Virginia Executes Convicted Killer
Friday, July 11, 2008
Convicted killer Kent Jermaine Jackson was executed by injection in Virginia's death chamber last night, eight years after he and a friend sexually assaulted and killed an elderly neighbor in Newport News.
Jackson, 26, was pronounced dead at 9:18 p.m. at the Greensville Correctional Center in Jarratt, said Larry Traylor, a spokesman for the Virginia Department of Corrections. His last words were: " 'You all can't kill me. I'm the king. Remember me like you remember Jesus. I'll be back,' " Traylor said.
The execution proceeded after the U.S. Court of Appeals for the 4th Circuit rejected Jackson's Wednesday-night petition seeking to halt the execution. The U.S. Supreme Court and Virginia Gov. Timothy M. Kaine (D) declined to intervene.
"I find no compelling reason to set aside the sentence," Kaine said in a statement last night, noting that the trial, verdict and sentence had been reviewed by state and federal courts.
Jackson was convicted of capital murder in 2003 for the slaying of Beulah Mae Kaiser, 79, who was found in her apartment with blackened eyes, a fractured nose and skull, and stab wounds to her head and chest. She had been sexually assaulted with her walking cane, which was then shoved so forcefully into her mouth that it knocked out most of her teeth and broke her jaw.
The killing remained unsolved for 16 months, until DNA from saliva on a cigarette butt left in Kaiser's apartment led investigators to Jackson and Joseph M. Dorsett. The men were roommates in an apartment across the hall from Kaiser's at the time of her death.
Jackson quickly confessed to Newport News detectives, authorities said. Dorsett, 29, was convicted of first-degree murder and sentenced to 135 years.
In the last-minute petition to the federal appeals court in Richmond, Jackson's attorneys argued that Virginia's execution method violates constitutional bars against cruel and unusual punishment. Yesterday, the court rejected that petition as well as a previous challenge to the three-drug method of lethal injection by another death row inmate, Christopher S. Emmett, whose attorneys alleged that prisoners are not fully anesthetized before being given drugs that cause severe pain.
The clemency request to Kaine said evidence showed that it was Dorsett who used the cane to kill Kaiser.
"You have two defendants, one less culpable than the other, and [Jackson] is getting death, and the other one got a term of years," Andrew A. Protogyrou, one of Jackson's attorneys, said yesterday afternoon. "That's the arbitrariness of the death penalty."

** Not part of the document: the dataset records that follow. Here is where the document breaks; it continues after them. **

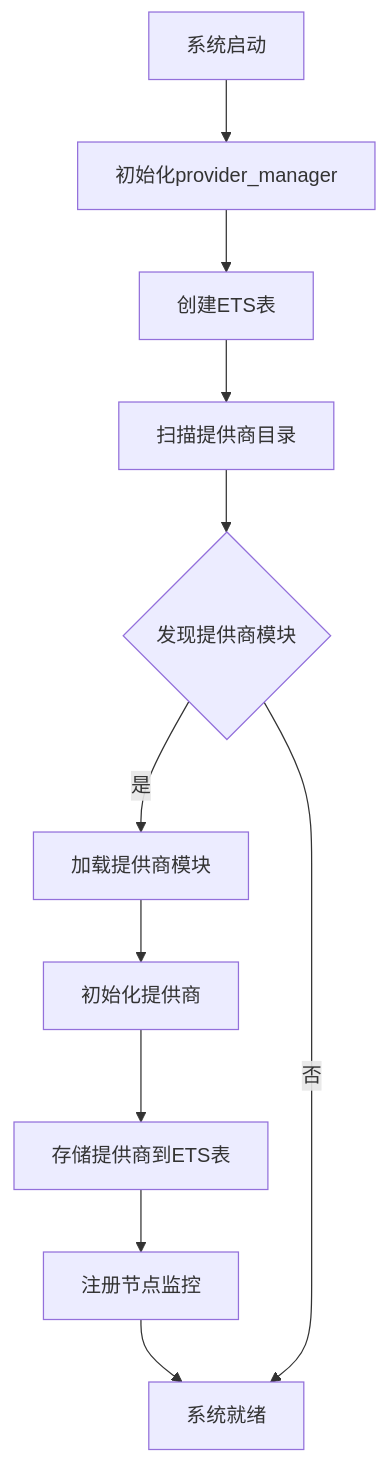
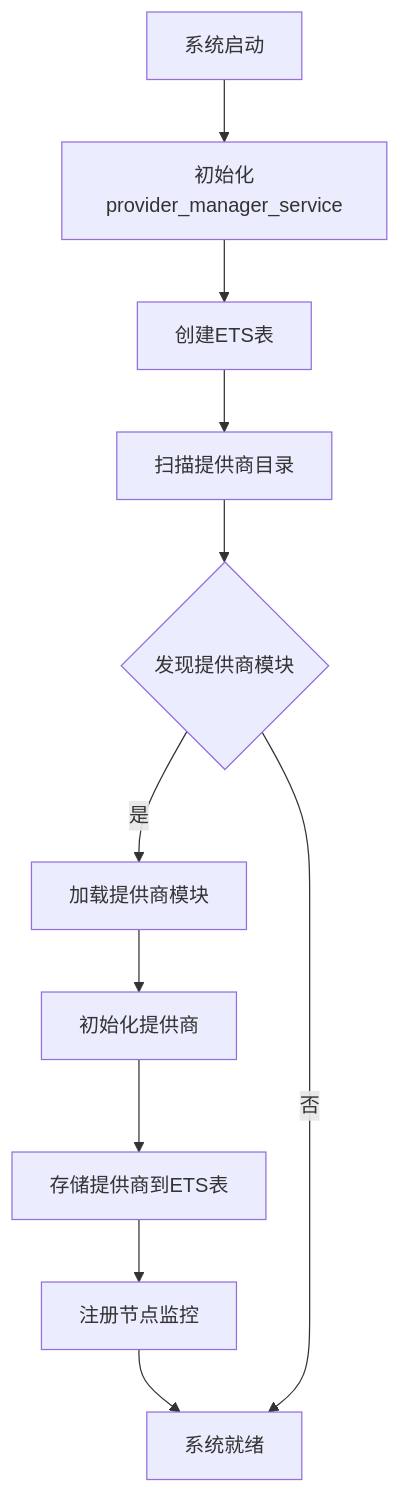
Before and after one commit to gch8537445/ExternalTransService_erlang: the second of 6 diagrams in 企业网约车后台服务分析.md, drawn with Mermaid. The commit also changed other lines of this file and 5 other files, not shown here.

Commit message:
provider_manager ---> provider_manager_service

````diff
--- a/企业网约车后台服务分析.md
+++ b/企业网约车后台服务分析.md
@@ -112,13 +112,13 @@
 ```mermaid
 flowchart TD
-    A[系统启动] --> B[初始化provider_manager]
+    A[系统启动] --> B[初始化provider_manager_service]
     B --> C[创建ETS表]
     C --> D[扫描提供商目录]
     D --> E{发现提供商模块}
     E -- 是 --> F[加载提供商模块]
     F --> G[初始化提供商]
     G --> H[存储提供商到ETS表]
     H --> I[注册节点监控]
     I --> J[系统就绪]
     E -- 否 --> J
 ```
````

Traylor said Jackson spent yesterday afternoon meeting with relatives and a spiritual adviser. He requested a final meal but did not want its contents made public, Traylor said.
Jackson was the 101st inmate executed in Virginia since the Supreme Court reinstated capital punishment in 1976. That total is second only to that of Texas, which has executed 406 inmates since 1976.